● **Action item**
With the pictures left out, write out the records verbatim.

##########

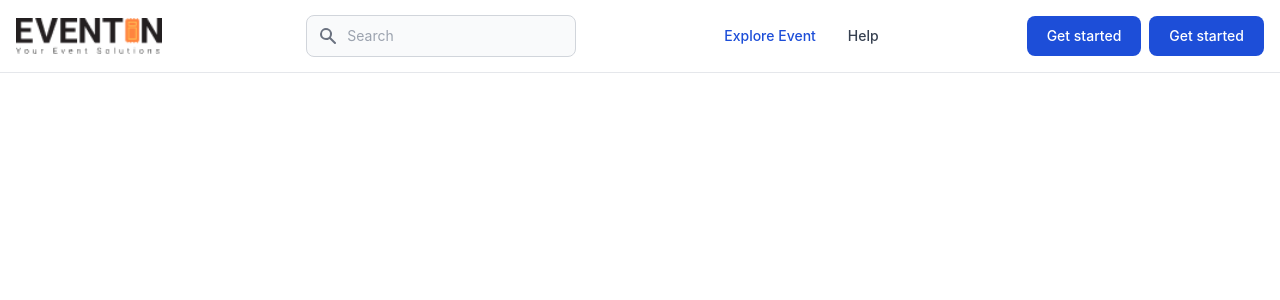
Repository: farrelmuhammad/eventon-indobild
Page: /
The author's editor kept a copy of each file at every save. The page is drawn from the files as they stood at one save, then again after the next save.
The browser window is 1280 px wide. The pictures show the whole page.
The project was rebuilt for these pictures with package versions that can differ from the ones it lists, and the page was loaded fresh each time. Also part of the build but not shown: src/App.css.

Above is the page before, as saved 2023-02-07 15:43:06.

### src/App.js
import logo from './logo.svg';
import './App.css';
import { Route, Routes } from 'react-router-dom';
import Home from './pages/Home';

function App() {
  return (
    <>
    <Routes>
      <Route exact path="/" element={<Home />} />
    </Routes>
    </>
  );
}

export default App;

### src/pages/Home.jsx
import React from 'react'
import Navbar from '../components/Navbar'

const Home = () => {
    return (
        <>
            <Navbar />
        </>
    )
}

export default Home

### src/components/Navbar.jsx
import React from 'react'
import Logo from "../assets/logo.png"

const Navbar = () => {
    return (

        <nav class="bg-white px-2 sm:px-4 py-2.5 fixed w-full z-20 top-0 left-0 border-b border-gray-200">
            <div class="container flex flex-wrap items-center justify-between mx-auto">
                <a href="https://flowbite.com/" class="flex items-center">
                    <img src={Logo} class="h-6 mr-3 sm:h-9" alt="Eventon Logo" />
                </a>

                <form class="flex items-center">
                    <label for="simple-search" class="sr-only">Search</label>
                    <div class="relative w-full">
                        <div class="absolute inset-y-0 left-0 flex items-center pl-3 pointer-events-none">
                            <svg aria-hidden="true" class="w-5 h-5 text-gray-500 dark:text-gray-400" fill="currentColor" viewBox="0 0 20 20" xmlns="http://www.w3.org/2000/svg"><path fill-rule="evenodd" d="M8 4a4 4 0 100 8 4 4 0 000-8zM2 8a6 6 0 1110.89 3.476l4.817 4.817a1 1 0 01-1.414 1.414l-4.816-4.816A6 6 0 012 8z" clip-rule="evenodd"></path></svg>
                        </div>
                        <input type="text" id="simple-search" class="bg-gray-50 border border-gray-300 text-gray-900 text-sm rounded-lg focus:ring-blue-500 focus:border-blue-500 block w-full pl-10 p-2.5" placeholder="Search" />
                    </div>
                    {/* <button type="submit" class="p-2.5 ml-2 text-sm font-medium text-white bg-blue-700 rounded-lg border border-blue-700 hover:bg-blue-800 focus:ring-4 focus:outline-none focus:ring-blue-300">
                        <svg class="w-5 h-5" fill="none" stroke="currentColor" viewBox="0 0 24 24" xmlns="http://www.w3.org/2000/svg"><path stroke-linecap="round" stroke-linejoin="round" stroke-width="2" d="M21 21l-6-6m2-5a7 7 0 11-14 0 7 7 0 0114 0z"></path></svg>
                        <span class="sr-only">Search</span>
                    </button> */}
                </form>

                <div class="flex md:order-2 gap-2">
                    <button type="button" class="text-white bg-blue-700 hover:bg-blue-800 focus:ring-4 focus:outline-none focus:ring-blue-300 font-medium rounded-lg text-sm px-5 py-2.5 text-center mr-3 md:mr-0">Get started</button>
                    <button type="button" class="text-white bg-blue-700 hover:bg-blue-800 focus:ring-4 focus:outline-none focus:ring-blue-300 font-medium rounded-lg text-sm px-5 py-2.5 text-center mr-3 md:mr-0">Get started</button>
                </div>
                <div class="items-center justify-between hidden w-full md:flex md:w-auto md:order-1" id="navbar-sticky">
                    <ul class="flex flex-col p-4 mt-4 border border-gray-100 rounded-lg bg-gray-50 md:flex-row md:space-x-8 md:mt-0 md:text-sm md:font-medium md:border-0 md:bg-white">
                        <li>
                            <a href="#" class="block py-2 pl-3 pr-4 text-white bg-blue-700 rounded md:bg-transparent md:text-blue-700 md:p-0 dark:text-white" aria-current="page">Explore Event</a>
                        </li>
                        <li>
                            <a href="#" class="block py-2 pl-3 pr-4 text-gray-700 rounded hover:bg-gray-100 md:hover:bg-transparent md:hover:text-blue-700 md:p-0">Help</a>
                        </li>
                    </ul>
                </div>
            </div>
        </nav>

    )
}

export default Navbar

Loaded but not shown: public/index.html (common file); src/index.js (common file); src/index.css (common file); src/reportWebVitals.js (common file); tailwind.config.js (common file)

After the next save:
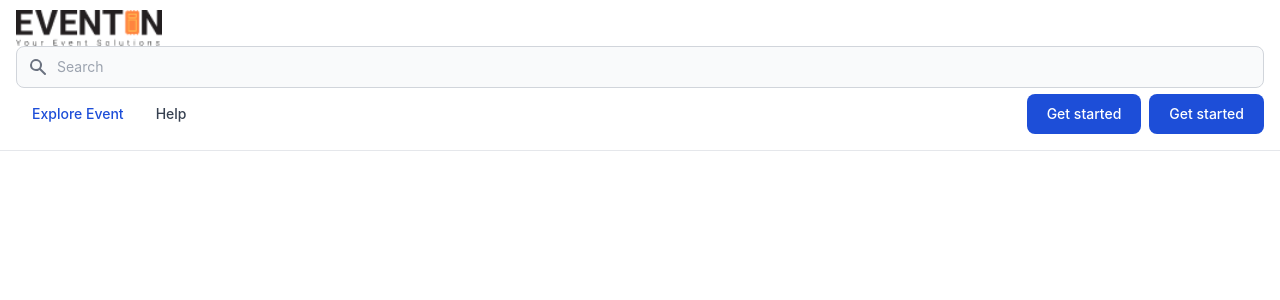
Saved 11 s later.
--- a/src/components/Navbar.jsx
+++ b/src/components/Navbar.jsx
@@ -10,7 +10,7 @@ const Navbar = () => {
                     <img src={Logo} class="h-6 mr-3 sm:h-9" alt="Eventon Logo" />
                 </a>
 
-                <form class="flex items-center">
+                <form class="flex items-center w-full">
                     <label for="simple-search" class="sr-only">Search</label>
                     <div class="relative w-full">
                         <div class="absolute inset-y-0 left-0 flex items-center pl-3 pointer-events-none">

##########

● **Answer below**
Repository: farrelmuhammad/eventon-indobild
Page: /
The author's editor kept a copy of each file at every save. The page is drawn from the files as they stood at one save, then again after the next save.
The browser window is 1280 px wide. The pictures show the whole page.
The project was rebuilt for these pictures with package versions that can differ from the ones it lists, and the page was loaded fresh each time. Also part of the build but not shown: src/App.css.

Above is the page before, as saved 2023-02-07 15:43:06.

### src/App.js
import logo from './logo.svg';
import './App.css';
import { Route, Routes } from 'react-router-dom';
import Home from './pages/Home';

function App() {
  return (
    <>
    <Routes>
      <Route exact path="/" element={<Home />} />
    </Routes>
    </>
  );
}

export default App;

### src/pages/Home.jsx
import React from 'react'
import Navbar from '../components/Navbar'

const Home = () => {
    return (
        <>
            <Navbar />
        </>
    )
}

export default Home

### src/components/Navbar.jsx
import React from 'react'
import Logo from "../assets/logo.png"

const Navbar = () => {
    return (

        <nav class="bg-white px-2 sm:px-4 py-2.5 fixed w-full z-20 top-0 left-0 border-b border-gray-200">
            <div class="container flex flex-wrap items-center justify-between mx-auto">
                <a href="https://flowbite.com/" class="flex items-center">
                    <img src={Logo} class="h-6 mr-3 sm:h-9" alt="Eventon Logo" />
                </a>

                <form class="flex items-center">
                    <label for="simple-search" class="sr-only">Search</label>
                    <div class="relative w-full">
                        <div class="absolute inset-y-0 left-0 flex items-center pl-3 pointer-events-none">
                            <svg aria-hidden="true" class="w-5 h-5 text-gray-500 dark:text-gray-400" fill="currentColor" viewBox="0 0 20 20" xmlns="http://www.w3.org/2000/svg"><path fill-rule="evenodd" d="M8 4a4 4 0 100 8 4 4 0 000-8zM2 8a6 6 0 1110.89 3.476l4.817 4.817a1 1 0 01-1.414 1.414l-4.816-4.816A6 6 0 012 8z" clip-rule="evenodd"></path></svg>
                        </div>
                        <input type="text" id="simple-search" class="bg-gray-50 border border-gray-300 text-gray-900 text-sm rounded-lg focus:ring-blue-500 focus:border-blue-500 block w-full pl-10 p-2.5" placeholder="Search" />
                    </div>
                    {/* <button type="submit" class="p-2.5 ml-2 text-sm font-medium text-white bg-blue-700 rounded-lg border border-blue-700 hover:bg-blue-800 focus:ring-4 focus:outline-none focus:ring-blue-300">
                        <svg class="w-5 h-5" fill="none" stroke="currentColor" viewBox="0 0 24 24" xmlns="http://www.w3.org/2000/svg"><path stroke-linecap="round" stroke-linejoin="round" stroke-width="2" d="M21 21l-6-6m2-5a7 7 0 11-14 0 7 7 0 0114 0z"></path></svg>
                        <span class="sr-only">Search</span>
                    </button> */}
                </form>

                <div class="flex md:order-2 gap-2">
                    <button type="button" class="text-white bg-blue-700 hover:bg-blue-800 focus:ring-4 focus:outline-none focus:ring-blue-300 font-medium rounded-lg text-sm px-5 py-2.5 text-center mr-3 md:mr-0">Get started</button>
                    <button type="button" class="text-white bg-blue-700 hover:bg-blue-800 focus:ring-4 focus:outline-none focus:ring-blue-300 font-medium rounded-lg text-sm px-5 py-2.5 text-center mr-3 md:mr-0">Get started</button>
                </div>
                <div class="items-center justify-between hidden w-full md:flex md:w-auto md:order-1" id="navbar-sticky">
                    <ul class="flex flex-col p-4 mt-4 border border-gray-100 rounded-lg bg-gray-50 md:flex-row md:space-x-8 md:mt-0 md:text-sm md:font-medium md:border-0 md:bg-white">
                        <li>
                            <a href="#" class="block py-2 pl-3 pr-4 text-white bg-blue-700 rounded md:bg-transparent md:text-blue-700 md:p-0 dark:text-white" aria-current="page">Explore Event</a>
                        </li>
                        <li>
                            <a href="#" class="block py-2 pl-3 pr-4 text-gray-700 rounded hover:bg-gray-100 md:hover:bg-transparent md:hover:text-blue-700 md:p-0">Help</a>
                        </li>
                    </ul>
                </div>
            </div>
        </nav>

    )
}

export default Navbar

Loaded but not shown: public/index.html (common file); src/index.js (common file); src/index.css (common file); src/reportWebVitals.js (common file); tailwind.config.js (common file)

After the next save:
Saved 11 s later.
--- a/src/components/Navbar.jsx
+++ b/src/components/Navbar.jsx
@@ -10,7 +10,7 @@ const Navbar = () => {
                     <img src={Logo} class="h-6 mr-3 sm:h-9" alt="Eventon Logo" />
                 </a>
 
-                <form class="flex items-center">
+                <form class="flex items-center w-full">
                     <label for="simple-search" class="sr-only">Search</label>
                     <div class="relative w-full">
                         <div class="absolute inset-y-0 left-0 flex items-center pl-3 pointer-events-none">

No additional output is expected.